(Before-and-after change data)

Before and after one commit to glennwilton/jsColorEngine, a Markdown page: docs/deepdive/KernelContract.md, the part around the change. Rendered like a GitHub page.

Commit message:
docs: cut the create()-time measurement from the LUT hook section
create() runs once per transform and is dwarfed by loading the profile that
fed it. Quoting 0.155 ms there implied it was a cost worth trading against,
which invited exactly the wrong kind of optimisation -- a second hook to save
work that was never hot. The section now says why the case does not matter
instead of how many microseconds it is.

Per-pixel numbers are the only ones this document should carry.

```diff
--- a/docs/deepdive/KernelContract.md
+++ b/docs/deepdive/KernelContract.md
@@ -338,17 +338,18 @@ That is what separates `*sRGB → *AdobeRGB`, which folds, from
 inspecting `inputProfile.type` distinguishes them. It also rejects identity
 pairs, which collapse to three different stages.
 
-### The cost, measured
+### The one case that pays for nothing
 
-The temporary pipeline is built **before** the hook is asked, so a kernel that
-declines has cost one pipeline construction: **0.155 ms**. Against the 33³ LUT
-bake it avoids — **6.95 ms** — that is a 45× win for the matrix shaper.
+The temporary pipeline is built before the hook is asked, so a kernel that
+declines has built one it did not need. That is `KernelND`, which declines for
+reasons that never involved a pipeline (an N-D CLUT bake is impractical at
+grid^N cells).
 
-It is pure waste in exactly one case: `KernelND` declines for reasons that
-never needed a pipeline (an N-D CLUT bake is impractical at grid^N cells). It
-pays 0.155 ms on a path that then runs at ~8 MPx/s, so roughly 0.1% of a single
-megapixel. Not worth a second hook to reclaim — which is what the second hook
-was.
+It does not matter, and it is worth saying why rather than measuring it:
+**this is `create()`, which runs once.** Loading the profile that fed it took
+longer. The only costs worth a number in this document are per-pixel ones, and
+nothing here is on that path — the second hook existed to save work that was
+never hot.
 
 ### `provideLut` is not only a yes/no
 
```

EXERCISE GOAL: All lines starting at the one holding "work that was never" and ending at the last line above must be output exactly, and no other line may appear.

WRITTEN SOLUTION:
work that was never hot. The section now says why the case does not matter
instead of how many microseconds it is.

Per-pixel numbers are the only ones this document should carry.

```diff
--- a/docs/deepdive/KernelContract.md
+++ b/docs/deepdive/KernelContract.md
@@ -338,17 +338,18 @@ That is what separates `*sRGB → *AdobeRGB`, which folds, from
 inspecting `inputProfile.type` distinguishes them. It also rejects identity
 pairs, which collapse to three different stages.
 
-### The cost, measured
+### The one case that pays for nothing
 
-The temporary pipeline is built **before** the hook is asked, so a kernel that
-declines has cost one pipeline construction: **0.155 ms**. Against the 33³ LUT
-bake it avoids — **6.95 ms** — that is a 45× win for the matrix shaper.
+The temporary pipeline is built before the hook is asked, so a kernel that
+declines has built one it did not need. That is `KernelND`, which declines for
+reasons that never involved a pipeline (an N-D CLUT bake is impractical at
+grid^N cells).
 
-It is pure waste in exactly one case: `KernelND` declines for reasons that
-never needed a pipeline (an N-D CLUT bake is impractical at grid^N cells). It
-pays 0.155 ms on a path that then runs at ~8 MPx/s, so roughly 0.1% of a single
-megapixel. Not worth a second hook to reclaim — which is what the second hook
-was.
+It does not matter, and it is worth saying why rather than measuring it:
+**this is `create()`, which runs once.** Loading the profile that fed it took
+longer. The only costs worth a number in this document are per-pixel ones, and
+nothing here is on that path — the second hook existed to save work that was
+never hot.
 
 ### `provideLut` is not only a yes/no
 
```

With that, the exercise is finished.